Lumps in breast tissue are often first discovered by women and men who perform self-exams and feel their breast tissue regularly. Touching your own body and getting to know its usual feeling is a good way to be able to distinguish when you have a change as a warning sign.
Get comfortable with touching yourself regularly, especially on the breast, testicle, armpit, throat, abdomen, and skin. Self-examination of these soft tissues should help to discover changes before they develop into larger tumors.
2.Wounds That Do Not Heal
If you have a cut or other injury to the surface of your skin and it is taking a long time to heal or you notice little progress, it is a sign that cancer may be growing in your body.
Your immune system has to prioritize defense zones and cancer takes priority for all available bodily resources way before your minor wound. Take excellent care to keep the wound clean, and consider getting blood screening done just to be cautious.
Cancer is treated like a bacteria in the body by your immune system. Your white blood cells are mobilized to try to destroy it. Because of this, blood flow is increased in the area of a cancerous growth and the area may feel warm, appear red, change color, feel tight or itch.
4.Tongue Or Mouth Bumps
Bumps inside the mouth, gums or throat, especially whitish colored bumps should be a cause for concern.
5.Changes In Bowel Movements
Anything that seems different from your usual stool and that lasts for more than 2 days should begin to be a cause for concern. For example, finding blood in your stools is something that most people know is a sign of colon cancer and that they should seek the help of a medical professional immediately for evaluation.
Other changes you might look for according to the American Cancer Society would include pain during elimination, very dark colored stool, lighter color, constipation or diarrhea, or mucus.
Seek the examination and diagnosis of a trusted medical professional.
6.Trouble Swallowing, Indigestion Or Loss Of Appetite
Anything that significantly disrupts your digestive process is cause for concern because it hurts your body’s ability to get nutrition from the food that you eat.

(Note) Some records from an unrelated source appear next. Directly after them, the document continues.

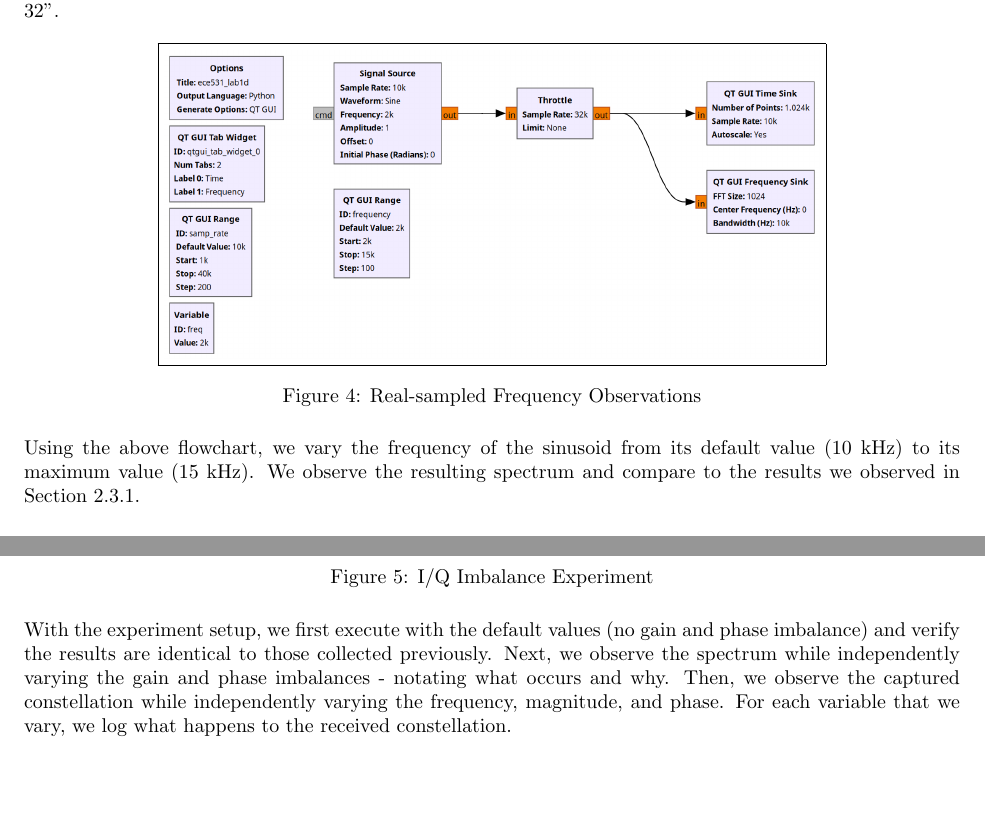
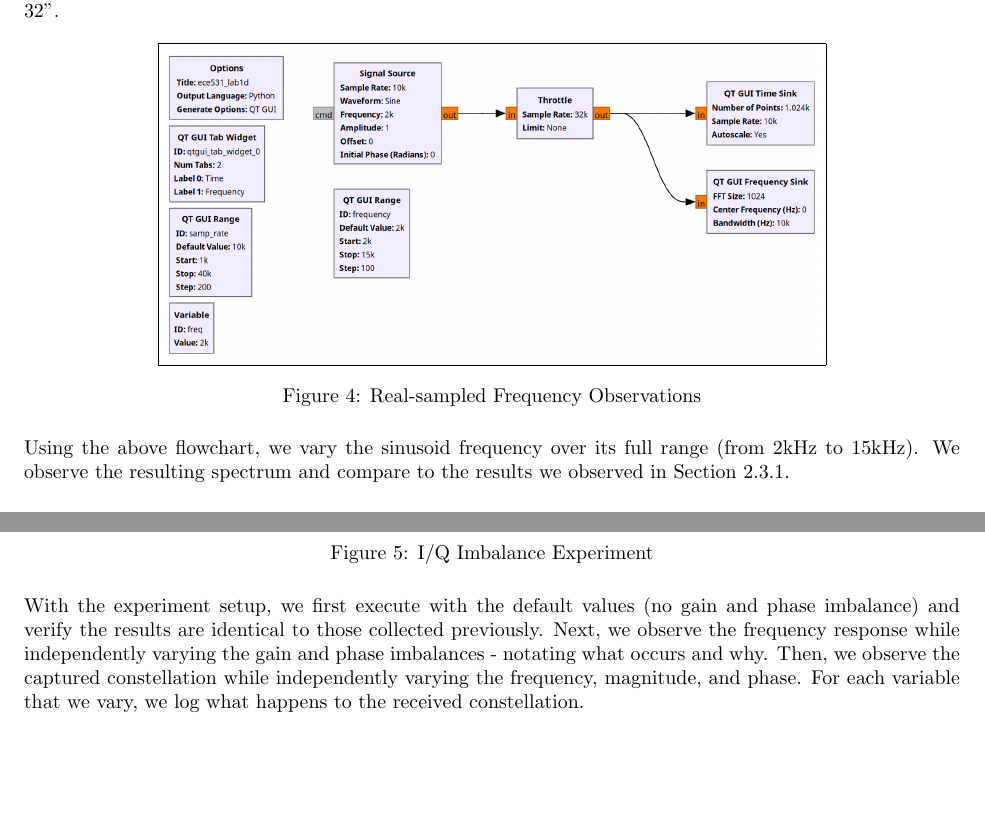
Before and after one commit to osowatzke/ECE_531_Labs, a LaTeX document (1/lab_report.tex): two parts of page 5 of 22, joined at a grey line, cut so that both start at the same text. Compiled offline with pdfLaTeX.

Commit message:
More grammatical changes

```diff
--- a/1/lab_report.tex
+++ b/1/lab_report.tex
@@ -91,7 +91,7 @@ We also investigate real-sampling using the flowchart shown in Figure \ref{fig::
 	\label{fig::frequency_observations_real_sampling}
 \end{figure}
 
-Using the above flowchart, we vary the frequency of the sinusoid from its default value (10 kHz) to its maximum value (15 kHz). We observe the resulting spectrum and compare to the results we observed in Section \ref{subsection::frequency_observations_complex_sampling}.
+Using the above flowchart, we vary the sinusoid frequency over its full range (from 2kHz to 15kHz). We observe the resulting spectrum and compare to the results we observed in Section \ref{subsection::frequency_observations_complex_sampling}.
 
 \subsection{I/Q Imbalance}
 
@@ -103,7 +103,7 @@ In this experiment, we investigate the effect of I/Q imbalance on complex sampli
 	\label{fig::iq_imbalance_experiment}
 \end{figure}
 
-With the experiment setup, we first execute with the default values (no gain and phase imbalance) and verify the results are identical to those collected previously. Next, we observe the spectrum while independently varying the gain and phase imbalances - notating what occurs and why. Then, we observe the captured constellation while independently varying the frequency, magnitude, and phase. For each variable that we vary, we log what happens to the received constellation.
+With the experiment setup, we first execute with the default values (no gain and phase imbalance) and verify the results are identical to those collected previously. Next, we observe the frequency response while independently varying the gain and phase imbalances - notating what occurs and why. Then, we observe the captured constellation while independently varying the frequency, magnitude, and phase. For each variable that we vary, we log what happens to the received constellation.
 
 \subsection{Adding Noise}
 
```
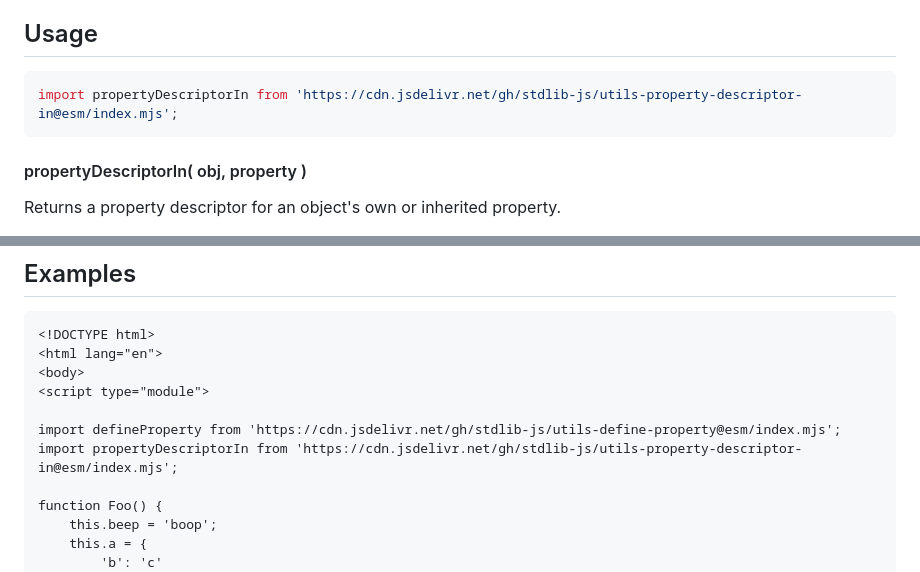
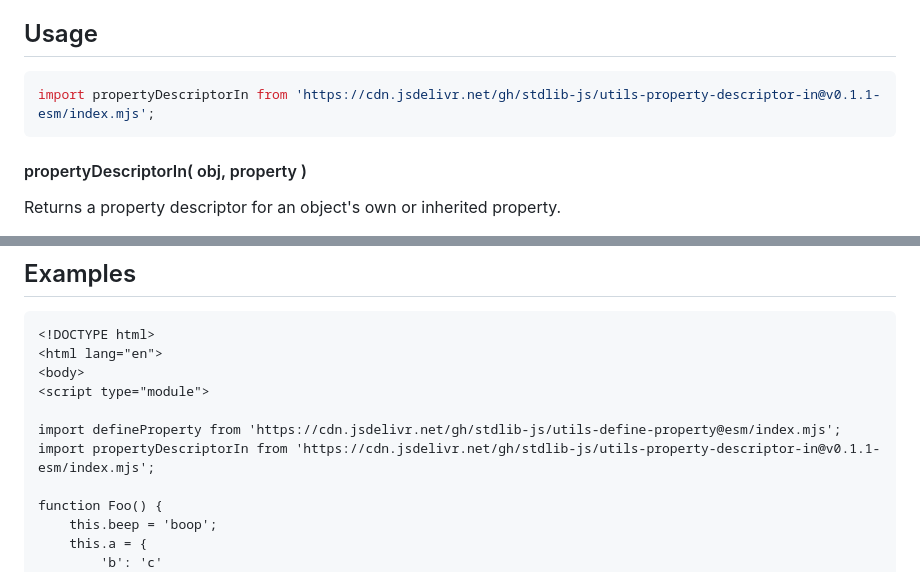
Before and after one commit to stdlib-js/utils-property-descriptor-in, a Markdown page: README.md, 2 parts joined by grey strips. Rendered like a GitHub page.

Commit message:
Update README.md for ESM bundle v0.1.1

````diff
--- a/README.md
+++ b/README.md
@@ -42,7 +42,7 @@ limitations under the License.
 ## Usage
 
 ```javascript
-import propertyDescriptorIn from 'https://cdn.jsdelivr.net/gh/stdlib-js/utils-property-descriptor-in@esm/index.mjs';
+import propertyDescriptorIn from 'https://cdn.jsdelivr.net/gh/stdlib-js/utils-property-descriptor-in@v0.1.1-esm/index.mjs';
 ```
 
 #### propertyDescriptorIn( obj, property )
@@ -89,7 +89,7 @@ var desc = propertyDescriptorIn( obj, 'a' );
 <script type="module">
 
 import defineProperty from 'https://cdn.jsdelivr.net/gh/stdlib-js/utils-define-property@esm/index.mjs';
-import propertyDescriptorIn from 'https://cdn.jsdelivr.net/gh/stdlib-js/utils-property-descriptor-in@esm/index.mjs';
+import propertyDescriptorIn from 'https://cdn.jsdelivr.net/gh/stdlib-js/utils-property-descriptor-in@v0.1.1-esm/index.mjs';
 
 function Foo() {
     this.beep = 'boop';
````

As a result, bodily functions, like healing, suffer.
7.Changes In Urination
Similarly to normal bowel functioning, your bladder function should be fairly regular. Changes in the strength of your urine flow, color, smell, presence of foam, or especially noticeable blood should be checked immediately for cancer growing in your body.
Cancer of the larynx can cause your voice to change pitch and tone. Changes in your voice are a sign that cancer may be growing in you body.
Unexplained bleeding that cannot be accounted for by a menstrual cycle should be checked quickly. Blood from the uterus, nipple, or in any bodily excretions should be examined.
A cancer may be growing inside your body in your lung, esophagus, throat and even stomach if you are experiencing coughing that is persistent and not a result of another illness.
11.Unexplained Weight Loss
Most people with cancer will lose weight at some point. When you lose weight for no known reason, it’s called an unexplained weight loss. An unexplained weight loss of 10 pounds or more may be the first sign of cancer. This happens most often with cancers of the pancreas,stomach,esophagus (swallowing tube), or lung.
Fever is very common with cancer, but it more often happens after cancer has spread from where it started. Almost all people with cancer will have fever at some time, especially if the cancer or its treatment affects the immune system. (This can make it harder for the body to fight infection.)
Less often, fever may be an early sign of cancer, such as blood cancers like leukemia or lymphoma.
Fatigue is extreme tiredness that doesn’t get better with rest. It may be an important symptom as cancer grows. But it may happen early in some cancers, like leukemia. Some colon or stomach cancers can cause blood loss that’s not obvious. This is another way cancer can cause fatigue.
The signs and symptoms listed above are the more common ones seen with cancer, but there are many others that are not listed here.
If you notice any major changes in the way your body works or the way you feel – especially if it lasts for a long time or gets worse – let a doctor know.
If it has nothing to do with cancer, the doctor can find out more about what’s going on and, if needed, treat it. If it is cancer, you’ll give yourself the chance to have it treated early, when treatment works best.